(4) Bud Konheim The CEO of luxury fashion company Nicole Miller appeared oncNBC’s Squawk Box, where he said comparatively poor Americans were rich compared to the rest of the world. We’ve got a country that the poverty level is wealth in 99 per cent of the rest of the world. So we’re talking about woe is me, woe is us, woe is this. He added: The guy that’s making $35, 000 a year, why don’t we try that out in India or some countries we can’t even name. China, any place, the guy is wealthy. This led to calls to boycott Nicole Miller, as many criticised Konheim for being an out of touch one percenter. Konheimhasn’t been the only one making eyebrow-raising comments about income inequality. Shark Tank host Kevin O’Leary said the unequal distribution of global wealth was fantastic? as it inspired everybody to look up to the one per cent and say, ‘I want to become one of those people’, I’m going to fight hard to get up to the top.

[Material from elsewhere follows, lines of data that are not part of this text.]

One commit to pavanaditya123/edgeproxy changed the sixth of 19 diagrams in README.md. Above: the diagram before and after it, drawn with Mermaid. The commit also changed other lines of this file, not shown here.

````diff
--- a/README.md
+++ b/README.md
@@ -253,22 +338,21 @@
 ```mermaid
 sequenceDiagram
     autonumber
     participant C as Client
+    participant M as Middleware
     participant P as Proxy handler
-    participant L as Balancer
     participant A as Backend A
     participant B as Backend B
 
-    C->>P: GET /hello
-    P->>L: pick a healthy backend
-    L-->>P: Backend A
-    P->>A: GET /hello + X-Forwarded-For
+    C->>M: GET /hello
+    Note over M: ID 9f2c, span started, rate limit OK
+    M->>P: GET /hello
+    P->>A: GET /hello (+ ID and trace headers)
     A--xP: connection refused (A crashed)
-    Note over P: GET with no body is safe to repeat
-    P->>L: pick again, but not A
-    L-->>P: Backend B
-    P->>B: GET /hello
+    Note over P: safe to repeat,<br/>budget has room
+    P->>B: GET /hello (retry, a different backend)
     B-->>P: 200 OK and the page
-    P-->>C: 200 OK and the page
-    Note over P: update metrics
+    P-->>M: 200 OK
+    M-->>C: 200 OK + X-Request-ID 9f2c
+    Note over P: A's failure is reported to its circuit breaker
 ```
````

(5) Marissa Mayer A less controversial instance, but still an interesting example of a boss being out of touch, was an internal memo from Marissa Mayer to employees at Yahoo in 2013 which changed the policy on working from home. In a statement that came from her head of HR, the email said: “We need to be working side-by-side. That is why it is critical that we are all present in our offices. Some of the best decisions and insights come from hallway and cafeteria discussions, meeting new people, and impromptu team meetings. Speed and quality are often sacrificed when we work from home. We need to be one Yahoo!, and that starts with physically being together.” While Mayer had been credited with helping establish much of Google’s lauded working culture, this change at Yahoo along with her initial refusal to discuss it was arguably a misstep for a couple of reasons. A sweeping change like this, overriding a previously popular policy, is unlikely to fosteremployee goodwill. The change signified something of an old-fashioned perspective, thatworking from home automatically meant you’d be less productive and the work wouldn’tbe of such a high quality. While businesses today haven’t embraced flexible working universally, the approach towards it is changing, and Mayer’s 2013 shift suggested she was placing her company on the wrong side of the curve.